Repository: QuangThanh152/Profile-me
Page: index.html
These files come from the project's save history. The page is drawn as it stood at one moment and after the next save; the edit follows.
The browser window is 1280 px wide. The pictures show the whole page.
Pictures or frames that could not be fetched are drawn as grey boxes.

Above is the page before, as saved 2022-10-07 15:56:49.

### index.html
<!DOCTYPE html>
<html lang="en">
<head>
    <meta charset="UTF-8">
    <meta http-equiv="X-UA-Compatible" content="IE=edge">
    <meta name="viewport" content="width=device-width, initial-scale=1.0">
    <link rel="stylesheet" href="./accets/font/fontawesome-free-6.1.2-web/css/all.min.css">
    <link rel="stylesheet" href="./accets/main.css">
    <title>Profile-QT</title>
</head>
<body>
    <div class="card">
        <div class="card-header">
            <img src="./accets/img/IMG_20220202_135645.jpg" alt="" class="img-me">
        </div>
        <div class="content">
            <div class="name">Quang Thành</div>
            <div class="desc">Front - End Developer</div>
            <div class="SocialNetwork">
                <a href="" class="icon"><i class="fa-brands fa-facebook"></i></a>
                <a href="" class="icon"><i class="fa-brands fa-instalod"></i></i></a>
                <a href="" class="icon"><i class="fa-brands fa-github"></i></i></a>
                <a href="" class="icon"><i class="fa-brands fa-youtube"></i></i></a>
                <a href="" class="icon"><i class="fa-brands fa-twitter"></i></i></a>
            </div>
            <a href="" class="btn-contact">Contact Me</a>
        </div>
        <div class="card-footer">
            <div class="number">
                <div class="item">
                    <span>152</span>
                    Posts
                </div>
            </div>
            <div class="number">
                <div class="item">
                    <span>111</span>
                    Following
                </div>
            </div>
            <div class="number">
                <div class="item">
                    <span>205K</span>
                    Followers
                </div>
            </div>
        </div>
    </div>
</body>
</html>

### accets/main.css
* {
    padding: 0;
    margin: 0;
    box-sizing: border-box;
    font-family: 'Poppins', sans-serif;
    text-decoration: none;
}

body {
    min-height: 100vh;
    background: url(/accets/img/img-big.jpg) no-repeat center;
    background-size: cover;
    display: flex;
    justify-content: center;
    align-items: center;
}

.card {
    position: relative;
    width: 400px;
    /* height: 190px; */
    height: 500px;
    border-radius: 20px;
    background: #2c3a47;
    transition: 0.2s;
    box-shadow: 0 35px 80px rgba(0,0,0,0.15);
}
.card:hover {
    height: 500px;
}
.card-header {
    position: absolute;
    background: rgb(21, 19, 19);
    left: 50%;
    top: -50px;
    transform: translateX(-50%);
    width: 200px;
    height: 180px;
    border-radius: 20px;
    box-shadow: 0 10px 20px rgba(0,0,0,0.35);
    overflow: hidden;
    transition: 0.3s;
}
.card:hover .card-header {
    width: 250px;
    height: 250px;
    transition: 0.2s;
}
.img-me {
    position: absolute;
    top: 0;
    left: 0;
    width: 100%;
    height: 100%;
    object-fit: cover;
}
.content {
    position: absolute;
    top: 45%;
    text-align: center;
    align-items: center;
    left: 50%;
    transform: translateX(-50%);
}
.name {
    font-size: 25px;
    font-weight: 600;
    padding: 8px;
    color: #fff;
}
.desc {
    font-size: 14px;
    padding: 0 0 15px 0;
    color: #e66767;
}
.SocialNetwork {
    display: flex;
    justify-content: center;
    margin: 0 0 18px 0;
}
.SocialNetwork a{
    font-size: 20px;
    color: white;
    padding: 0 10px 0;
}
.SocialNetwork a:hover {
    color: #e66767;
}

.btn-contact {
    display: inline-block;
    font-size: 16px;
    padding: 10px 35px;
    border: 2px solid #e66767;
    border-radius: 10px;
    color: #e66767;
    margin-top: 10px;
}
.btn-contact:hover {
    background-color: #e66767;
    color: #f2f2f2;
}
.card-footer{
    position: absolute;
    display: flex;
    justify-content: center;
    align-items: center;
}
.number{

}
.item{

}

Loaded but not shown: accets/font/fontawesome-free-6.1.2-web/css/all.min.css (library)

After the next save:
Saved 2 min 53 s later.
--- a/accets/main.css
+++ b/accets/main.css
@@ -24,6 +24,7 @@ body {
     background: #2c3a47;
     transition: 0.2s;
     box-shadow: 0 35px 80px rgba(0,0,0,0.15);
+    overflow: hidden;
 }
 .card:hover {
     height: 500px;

┄┄┄┄┄┄┄┄┄┄

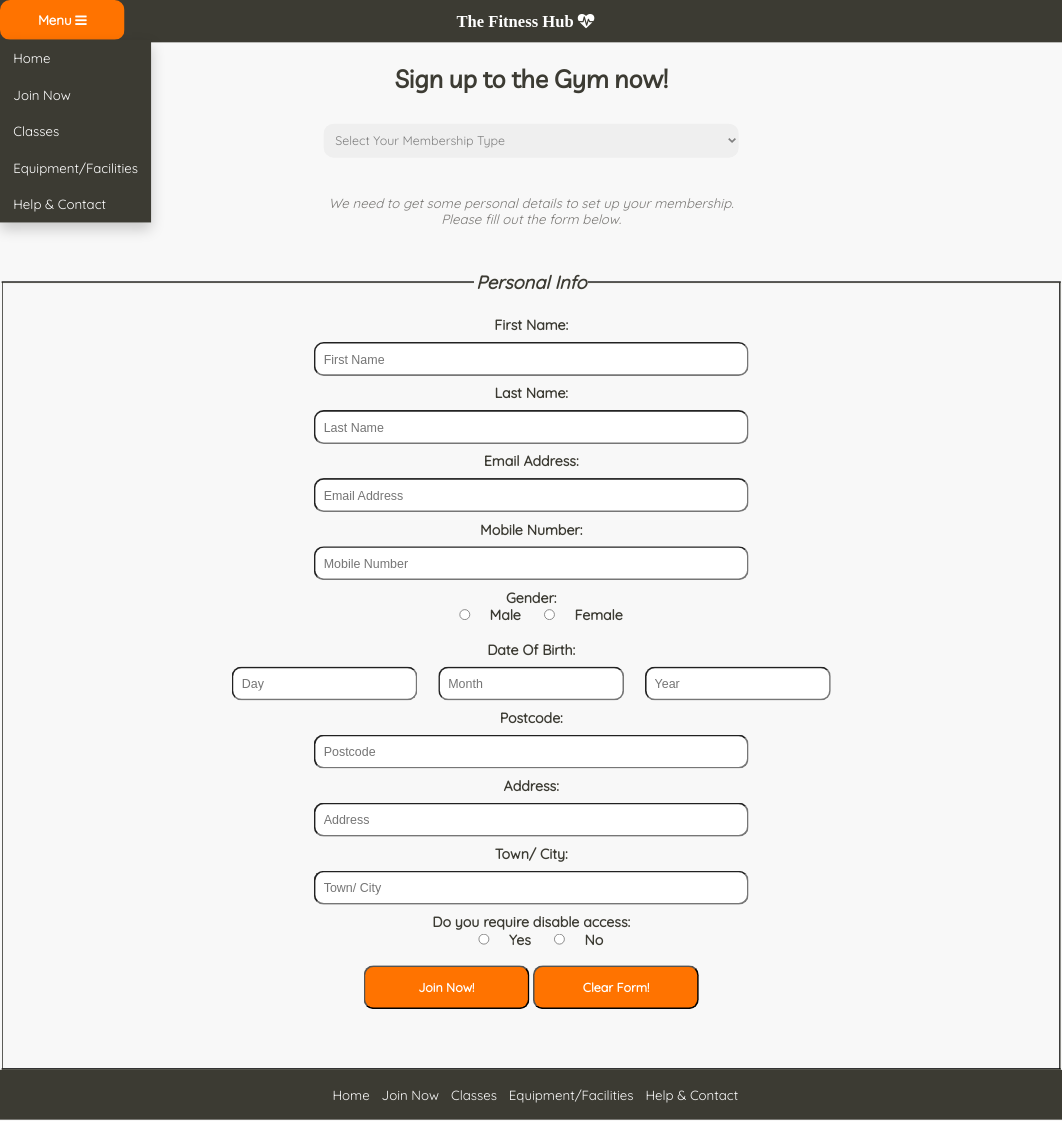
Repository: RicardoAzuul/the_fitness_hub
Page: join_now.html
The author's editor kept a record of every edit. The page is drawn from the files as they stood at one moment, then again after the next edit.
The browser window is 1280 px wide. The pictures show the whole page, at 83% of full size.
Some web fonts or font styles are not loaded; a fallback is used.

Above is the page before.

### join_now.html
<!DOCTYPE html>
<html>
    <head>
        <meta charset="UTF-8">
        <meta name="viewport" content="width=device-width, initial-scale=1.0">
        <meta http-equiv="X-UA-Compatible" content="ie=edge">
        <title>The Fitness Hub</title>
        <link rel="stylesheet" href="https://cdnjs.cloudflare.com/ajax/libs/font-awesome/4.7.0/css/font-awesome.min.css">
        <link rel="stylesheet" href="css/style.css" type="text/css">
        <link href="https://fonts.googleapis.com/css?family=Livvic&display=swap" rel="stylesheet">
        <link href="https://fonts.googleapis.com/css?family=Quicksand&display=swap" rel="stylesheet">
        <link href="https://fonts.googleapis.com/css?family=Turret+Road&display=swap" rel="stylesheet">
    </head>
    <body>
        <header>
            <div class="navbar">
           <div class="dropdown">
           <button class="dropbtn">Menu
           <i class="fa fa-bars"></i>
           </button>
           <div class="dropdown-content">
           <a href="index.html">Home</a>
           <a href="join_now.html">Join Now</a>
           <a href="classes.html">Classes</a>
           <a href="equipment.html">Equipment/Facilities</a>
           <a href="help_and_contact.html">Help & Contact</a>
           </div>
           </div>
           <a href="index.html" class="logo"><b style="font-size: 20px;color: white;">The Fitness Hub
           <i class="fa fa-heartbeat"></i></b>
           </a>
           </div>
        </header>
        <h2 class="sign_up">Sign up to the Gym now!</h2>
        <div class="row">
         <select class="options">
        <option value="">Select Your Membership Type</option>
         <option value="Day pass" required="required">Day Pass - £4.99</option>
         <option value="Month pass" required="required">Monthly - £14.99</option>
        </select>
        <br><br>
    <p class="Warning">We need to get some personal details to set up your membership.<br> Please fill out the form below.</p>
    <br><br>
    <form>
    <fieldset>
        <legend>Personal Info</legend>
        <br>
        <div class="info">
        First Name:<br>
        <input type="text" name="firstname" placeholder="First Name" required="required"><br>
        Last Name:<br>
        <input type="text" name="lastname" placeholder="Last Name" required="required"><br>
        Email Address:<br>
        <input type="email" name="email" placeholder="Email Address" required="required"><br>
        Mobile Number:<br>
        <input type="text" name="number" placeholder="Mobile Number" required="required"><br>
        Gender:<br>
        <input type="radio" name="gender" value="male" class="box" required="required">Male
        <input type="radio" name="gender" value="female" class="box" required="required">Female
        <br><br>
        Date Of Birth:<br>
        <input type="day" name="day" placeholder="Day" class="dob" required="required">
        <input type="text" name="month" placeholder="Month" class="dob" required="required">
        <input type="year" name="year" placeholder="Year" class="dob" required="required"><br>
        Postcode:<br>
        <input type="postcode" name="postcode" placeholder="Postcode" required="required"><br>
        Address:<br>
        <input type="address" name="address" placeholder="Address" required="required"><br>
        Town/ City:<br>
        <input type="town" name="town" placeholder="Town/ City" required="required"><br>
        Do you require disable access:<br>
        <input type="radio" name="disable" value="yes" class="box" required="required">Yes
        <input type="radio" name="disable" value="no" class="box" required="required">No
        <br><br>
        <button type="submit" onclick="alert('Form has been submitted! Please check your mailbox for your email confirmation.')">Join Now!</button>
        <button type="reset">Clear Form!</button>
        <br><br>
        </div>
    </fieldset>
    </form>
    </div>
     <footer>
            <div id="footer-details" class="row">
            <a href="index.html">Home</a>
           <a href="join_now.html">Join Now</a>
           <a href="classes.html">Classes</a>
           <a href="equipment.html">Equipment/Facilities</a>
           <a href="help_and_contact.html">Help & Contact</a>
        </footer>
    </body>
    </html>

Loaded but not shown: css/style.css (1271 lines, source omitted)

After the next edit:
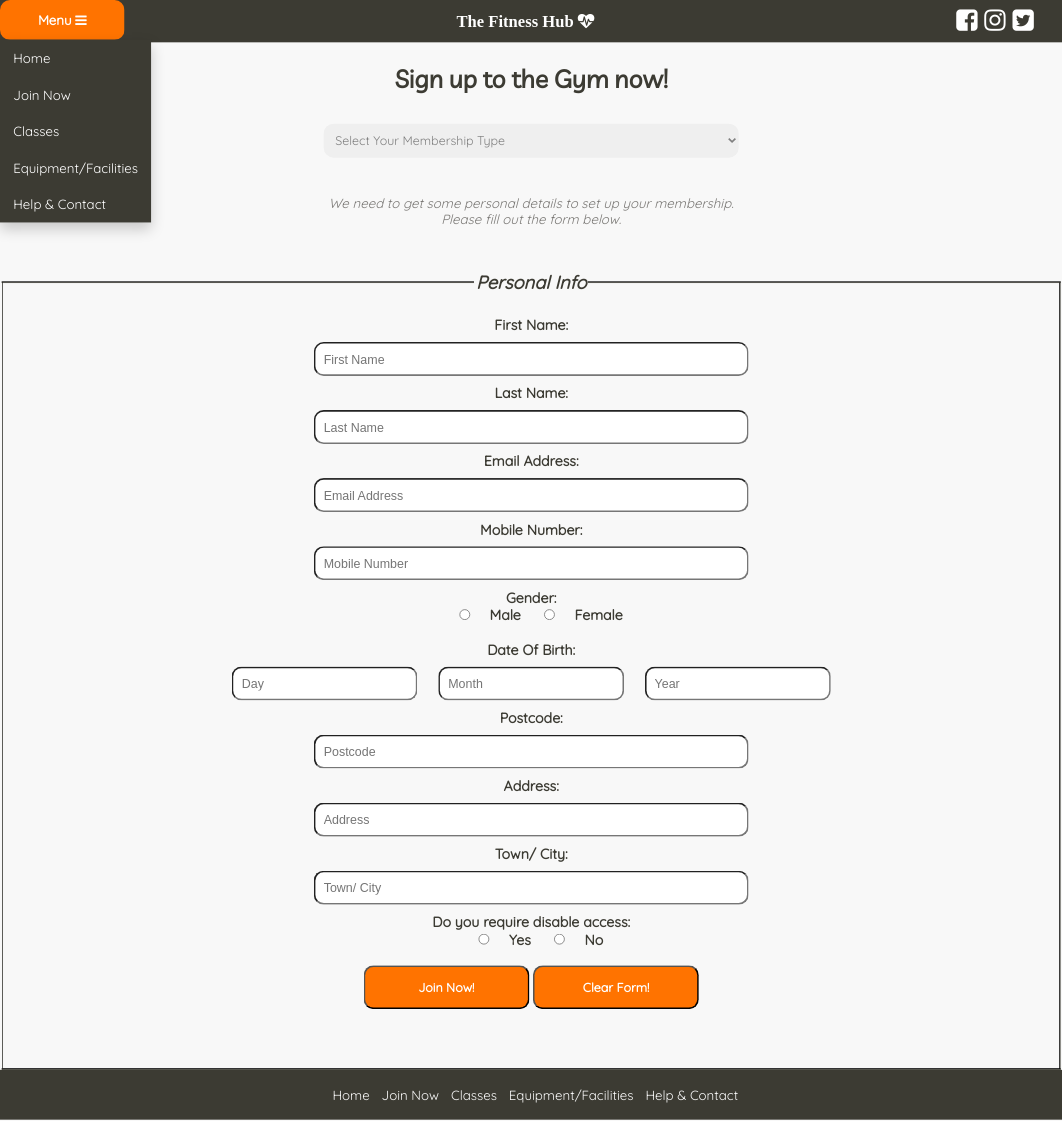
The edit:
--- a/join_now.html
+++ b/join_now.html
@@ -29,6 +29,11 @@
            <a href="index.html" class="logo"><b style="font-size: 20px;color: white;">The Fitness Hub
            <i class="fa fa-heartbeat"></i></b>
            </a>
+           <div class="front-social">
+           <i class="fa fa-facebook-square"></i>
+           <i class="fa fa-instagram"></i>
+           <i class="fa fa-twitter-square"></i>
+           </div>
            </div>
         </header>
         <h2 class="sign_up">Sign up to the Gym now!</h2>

┄┄┄┄┄┄┄┄┄┄

• _PROBLEM TO WORK ON_
The lines holding the word "width" are the answer. Find them in the entries and copy them.

• _WORKED SOLUTION_
    <meta name="viewport" content="width=device-width, initial-scale=1.0">
    width: 400px;
    width: 200px;
    width: 250px;
    width: 100%;
        <meta name="viewport" content="width=device-width, initial-scale=1.0">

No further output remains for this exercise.